Desexing your pet

There are countless reasons why pet owners should desex their pets. As well as helping to stop pet overpopulation, here are some of the other benefits associated with desexing cats and dogs.


  • Reduced risk of cancer and other diseases of the reproductive organs, such as testicular cancer, prostate cancer/disorders in males, and cystic ovaries, ovarian tumors, acute uterine infections and breast cancer in females, and also other diseases like mammary cancer, perianal tumors and perianal hamias
  • Females can suffer from physical and nutritional exhaustion from continually breeding
  • Desexed pets generally live longer and healthier lives


  • Pets are less prone to wander, fight, and are less likely to get lost and/or injured
  • Reduces territorial behaviour such as spraying indoors
  • Less likely to develop anti-social behaviours. They become more affectionate and better companions
  • Eliminates "heat" cycles in female cats and their efforts to get outside in search for a mate
  • Eliminates male dogs’ urge to "mount" people’s legs

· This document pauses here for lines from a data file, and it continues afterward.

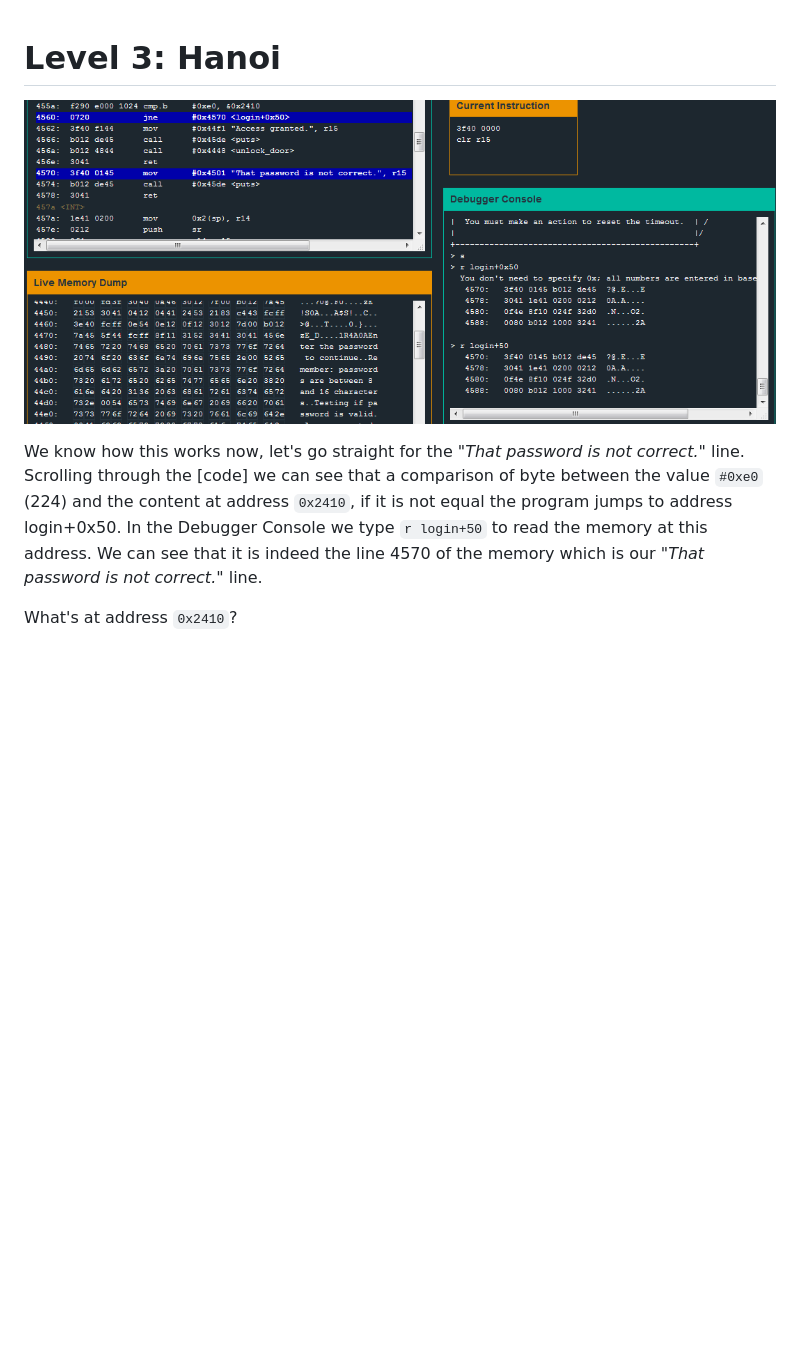
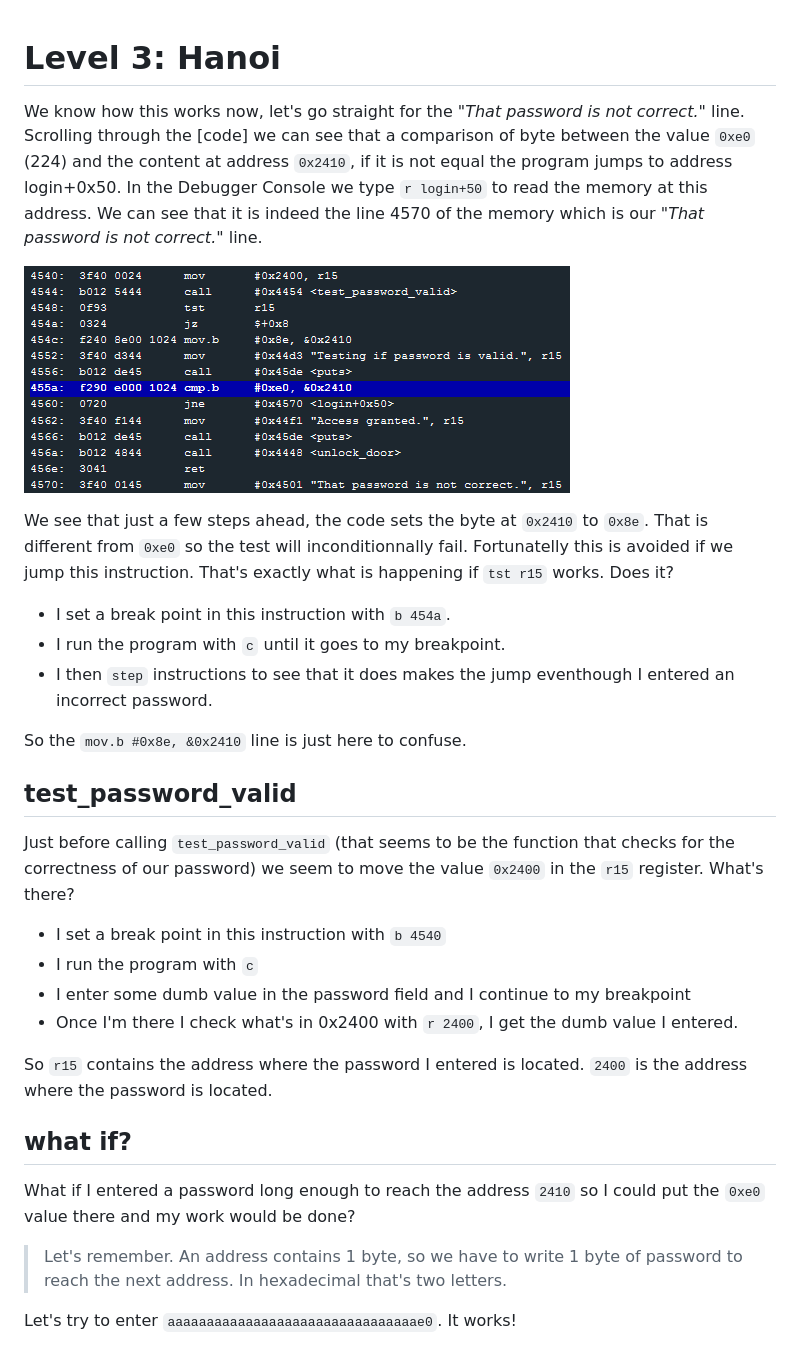
Before and after one commit to mimoo/microcorruption, a Markdown page: 3.md, the part around the change. Drawn GitHub-style; pictures changed too: img/3_1.PNG; blank space fills up the shorter version.

Commit message:
level 3 done

```diff
--- a/3.md
+++ b/3.md
@@ -1,7 +1,32 @@
 # Level 3: Hanoi
+
+We know how this works now, let's go straight for the *"That password is not correct."* line. Scrolling through the [code] we can see that a comparison of byte between the value `0xe0` (224) and the content at address `0x2410`, if it is not equal the program jumps to address login+0x50. In the Debugger Console we type `r login+50` to read the memory at this address. We can see that it is indeed the line 4570 of the memory which is our *"That password is not correct."* line.
 
 ![image](img/3_1.PNG)
 
-We know how this works now, let's go straight for the *"That password is not correct."* line. Scrolling through the [code] we can see that a comparison of byte between the value `#0xe0` (224) and the content at address `0x2410`, if it is not equal the program jumps to address login+0x50. In the Debugger Console we type `r login+50` to read the memory at this address. We can see that it is indeed the line 4570 of the memory which is our *"That password is not correct."* line.
+We see that just a few steps ahead, the code sets the byte at `0x2410` to `0x8e`. That is different from `0xe0` so the test will inconditionnally fail. Fortunatelly this is avoided if we jump this instruction. That's exactly what is happening if `tst r15` works. Does it?
 
-What's at address `0x2410`?
+* I set a break point in this instruction with `b 454a`.
+* I run the program with `c` until it goes to my breakpoint.
+* I then `step` instructions to see that it does makes the jump eventhough I entered an incorrect password.
+
+So the `mov.b #0x8e, &0x2410` line is just here to confuse.
+
+## test_password_valid
+
+Just before calling `test_password_valid` (that seems to be the function that checks for the correctness of our password) we seem to move the value `0x2400` in the `r15` register. What's there?
+
+* I set a break point in this instruction with `b 4540`
+* I run the program with `c`
+* I enter some dumb value in the password field and I continue to my breakpoint
+* Once I'm there I check what's in 0x2400 with `r 2400`, I get the dumb value I entered.
+
+So `r15` contains the address where the password I entered is located. `2400` is the address where the password is located.
+
+## what if?
+
+What if I entered a password long enough to reach the address `2410` so I could put the `0xe0` value there and my work would be done?
+
+>Let's remember. An address contains 1 byte, so we have to write 1 byte of password to reach the next address. In hexadecimal that's two letters.
+
+Let's try to enter `aaaaaaaaaaaaaaaaaaaaaaaaaaaaaaaae0`. It works!
```
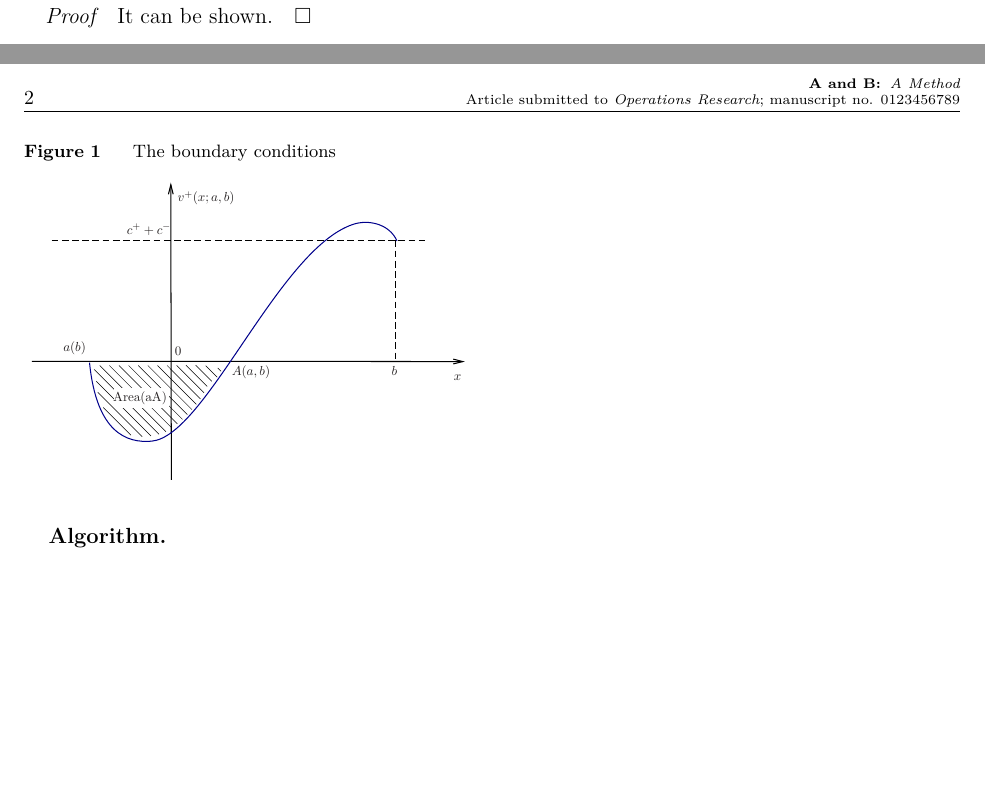
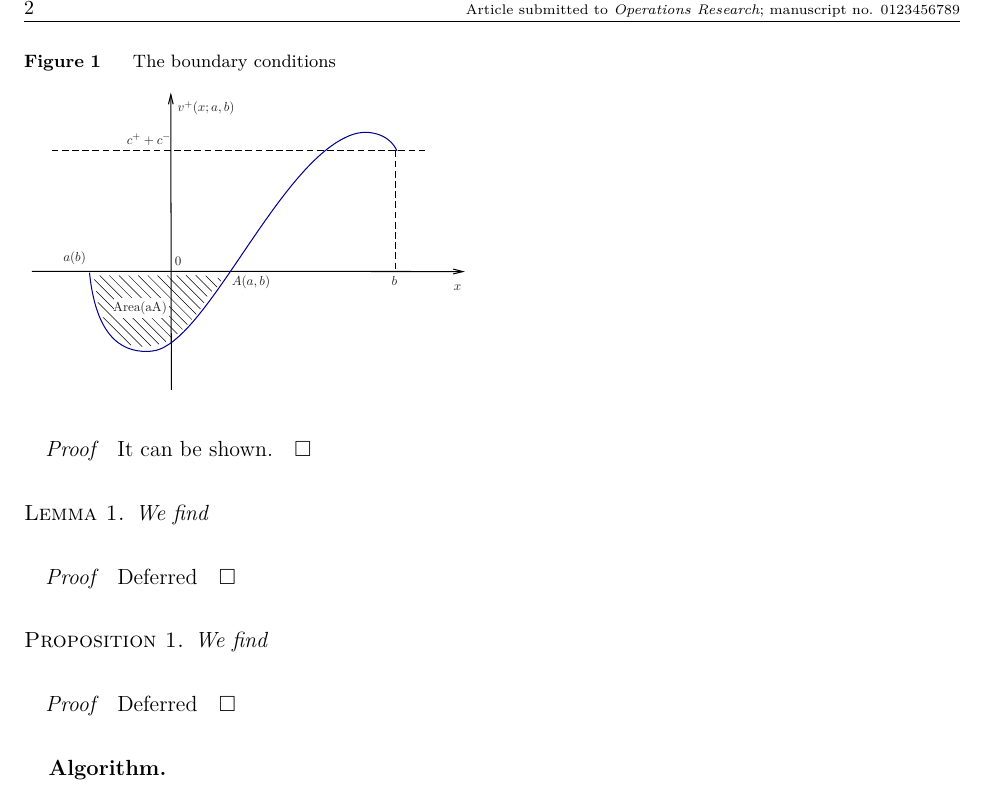
Before and after one commit to laseryuan/lyx-or, a LaTeX document (convert/target.tex): two parts of pages 1 and 2 of 3 before the commit and part of page 2 of 4 after it, the two joined at a grey line, cut so that both start at the same text, the shorter picture padded with empty space. Compiled offline with pdfLaTeX.

Commit message:
Add Lemma and Proposition

```diff
--- a/convert/target.tex
+++ b/convert/target.tex
@@ -115,6 +115,22 @@ A=K^{+}
 \proof{Proof}{It can be shown.\Halmos}
 
 \endproof
+\begin{lemma}
+We find
+\end{lemma}
+
+
+\proof{Proof}{Deferred\Halmos}
+
+\endproof
+\begin{proposition}
+We find
+\end{proposition}
+
+
+\proof{Proof}{Deferred\Halmos}
+
+\endproof
 
 \subsubsection*{Algorithm. }
 \begin{enumerate}
```
Also changed, not shown: 3 other files.
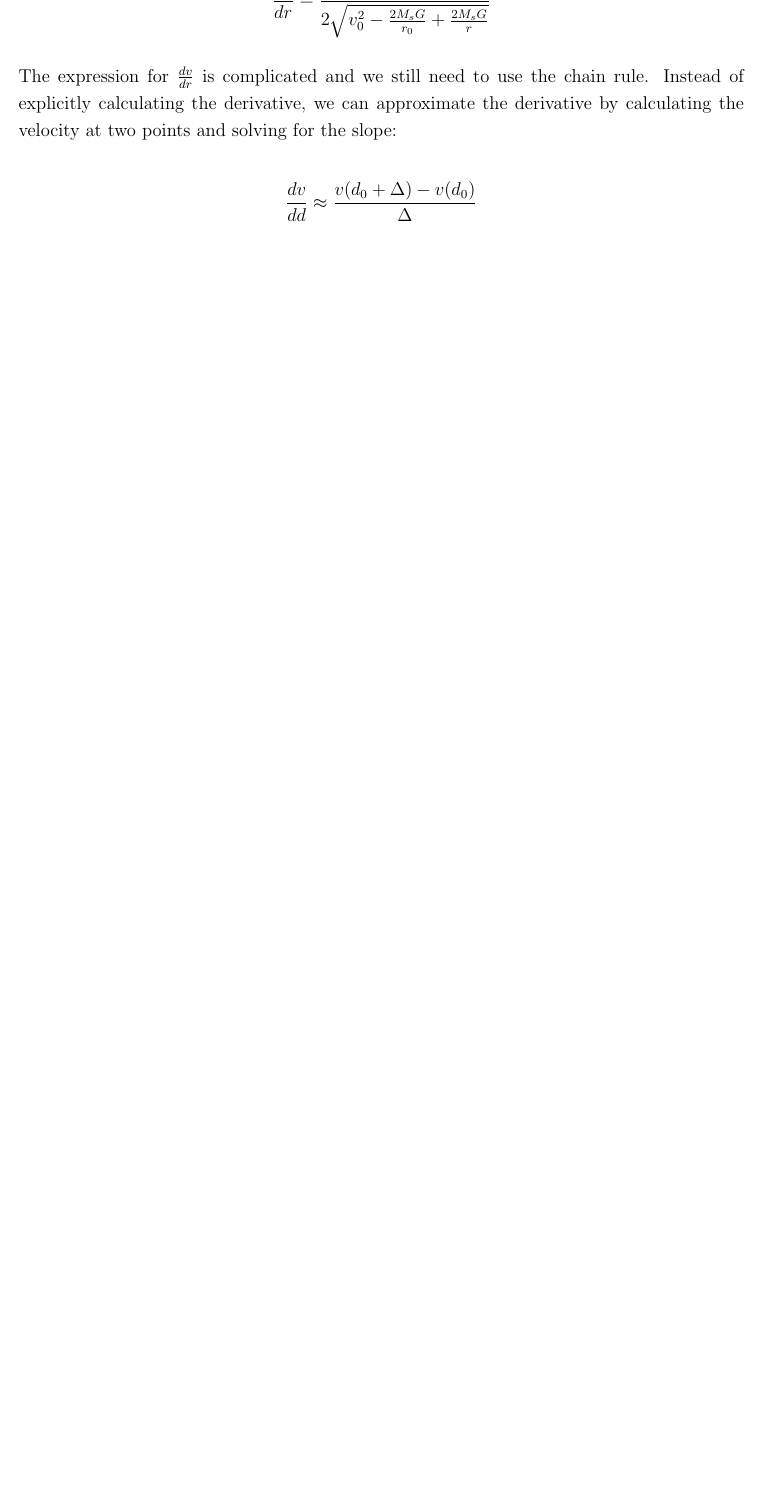
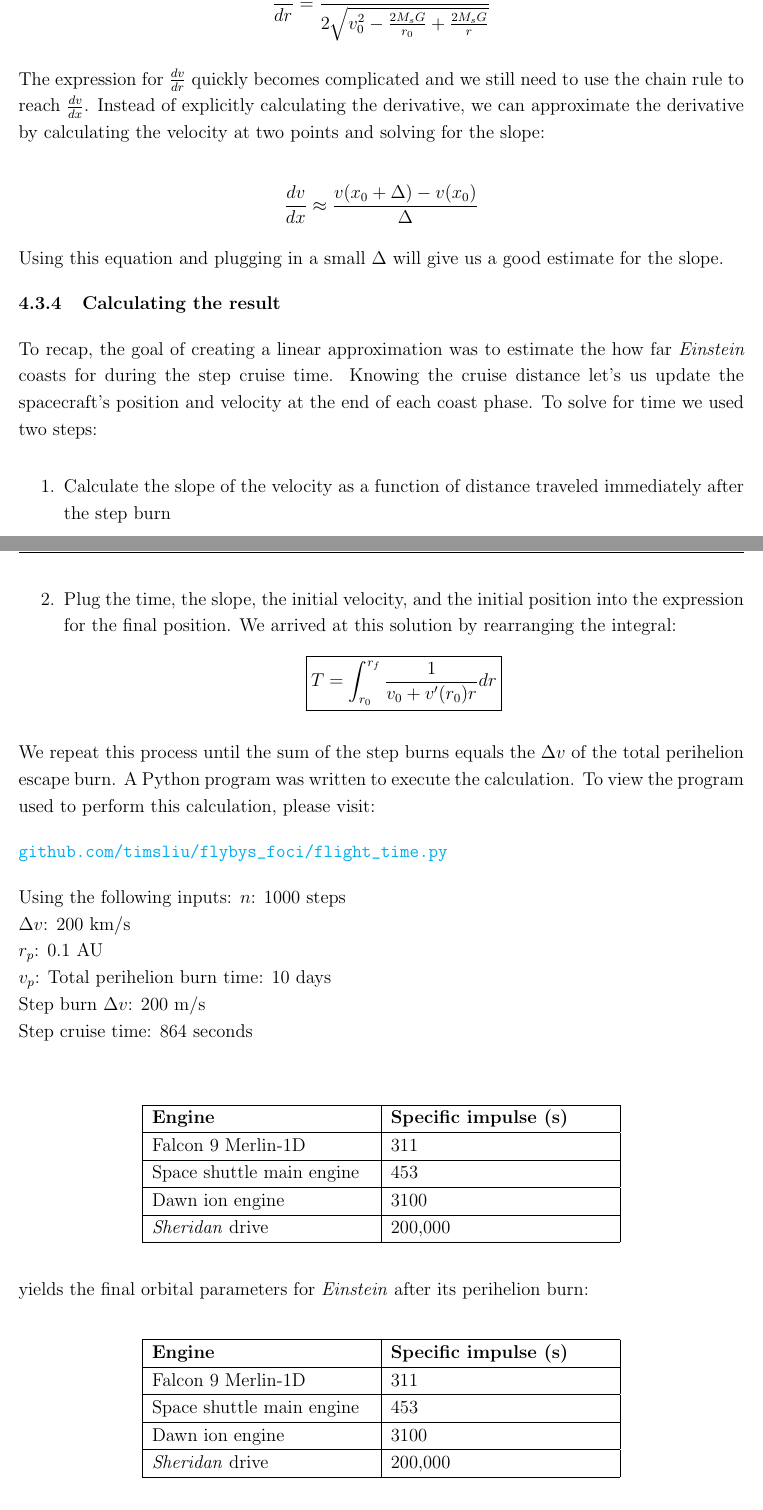
Before and after one commit to timsliu/flybys_foci, a LaTeX document (appendix/ff_science_appendix.tex): part of page 17 of 18 before the commit and two parts of pages 18 and 19 of 20 after it, the two joined at a grey line, cut so that both start at the same text, the shorter picture padded with empty space. Compiled offline with pdfLaTeX.

Commit message:
finished writing explanation for perihelion escape burn

```diff
--- a/appendix/ff_science_appendix.tex
+++ b/appendix/ff_science_appendix.tex
@@ -441,10 +472,55 @@ $$\frac{dv}{dr} = \frac{1}{2} \bigg(v_0^2-\frac{2M_sG}{r_0} + \frac{2M_sG}{r}\bi
 
 $$\frac{dv}{dr} = \frac{2M_sG \log{r}}{2 \sqrt{v_0^2-\frac{2M_sG}{r_0} + \frac{2M_sG}{r}}}$$
 
-The expression for $\frac{dv}{dr}$ is complicated and we still need to use the chain rule. Instead of explicitly calculating the derivative, we can approximate the derivative by calculating the velocity at two points and solving for the slope:
+The expression for $\frac{dv}{dr}$ quickly becomes complicated and we still need to use the chain rule to reach $\frac{dv}{dx}$. Instead of explicitly calculating the derivative, we can approximate the derivative by calculating the velocity at two points and solving for the slope:
 
-$$\frac{dv}{dd} \approx \frac{v(d_0 +\Delta) - v(d_0)}{\Delta}$$
+$$\frac{dv}{dx} \approx \frac{v(x_0 +\Delta) - v(x_0)}{\Delta}$$
 
+Using this equation and plugging in a small $\Delta$ will give us a good estimate for the slope.
+
+
+\subsubsection{Calculating the result}
+To recap, the goal of creating a linear approximation was to estimate the how far \textit{Einstein} coasts for during the step cruise time. Knowing the cruise distance let's us update the spacecraft's position and velocity at the end of each coast phase. To solve for time we used two steps:
+\begin{enumerate}
+\item Calculate the slope of the velocity as a function of distance traveled immediately after the step burn
+\item Plug the time, the slope, the initial velocity, and the initial position into the expression for the final position. We arrived at this solution by rearranging the integral:
+$$\boxed{T = \int_{r_0}^{r_f} \frac{1}{v_0+v'(r_0)r} dr}$$
+\end{enumerate}
+
+We repeat this process until the sum of the step burns equals the $\Delta v$ of the total perihelion escape burn. A Python program was written to execute the calculation. To view the program used to perform this calculation, please visit:
+
+\url{github.com/timsliu/flybys_foci/flight_time.py}
+
+Using the following inputs:
+$n$: 1000 steps\\
+$\Delta v$: 200 km/s\\
+$r_p$: 0.1 AU\\
+$v_p$:
+Total perihelion burn time: 10 days\\
+Step burn $\Delta v$: 200 m/s\\
+Step cruise time: 864 seconds\\
+
+\begin{center}
+\begin{tabular}{|m{5 cm}| m{5 cm}|} \hline
+\textbf{Engine} & \textbf{Specific impulse (s)}\\ \hline
+Falcon 9 Merlin-1D &  311 \\ \hline
+Space shuttle main engine &  453 \\ \hline
+Dawn ion engine   &  3100\\ \hline
+\textit{Sheridan} drive & 200,000\\ \hline
+\end{tabular}
+\end{center}
+
+yields the final orbital parameters for \textit{Einstein} after its perihelion burn:
+
+\begin{center}
+\begin{tabular}{|m{5 cm}| m{5 cm}|} \hline
+\textbf{Engine} & \textbf{Specific impulse (s)}\\ \hline
+Falcon 9 Merlin-1D &  311 \\ \hline
+Space shuttle main engine &  453 \\ \hline
+Dawn ion engine   &  3100\\ \hline
+\textit{Sheridan} drive & 200,000\\ \hline
+\end{tabular}
+\end{center}
 
 $\Delta$ \textbf{v:} 200 km/s\\
 \textbf{Time:} 10 days\\
```
Also changed, not shown: appendix/ff_science_appendix.pdf, appendix/ff_science_appendix.tex (89 more changed lines), 1 other file.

  • Most Queensland Councils offer significantly cheaper registration fees for desexed animals
  • Reduces the cost to the community of having to care for unwanted puppies and kittens in pounds and shelters
  • No additional food or vet bills for the offspring
  • No need to find homes for unwanted or unexpected litters of puppies or kittens
  • Save money from expensive surgeries from car accidents or fights, which are less likely to occur if your pet doesn’t roam around
  • Dumping puppies and kittens is an ethical cost, as well as being illegal and inhumane

If your pet is not desexed, please contact your vet to discuss this further.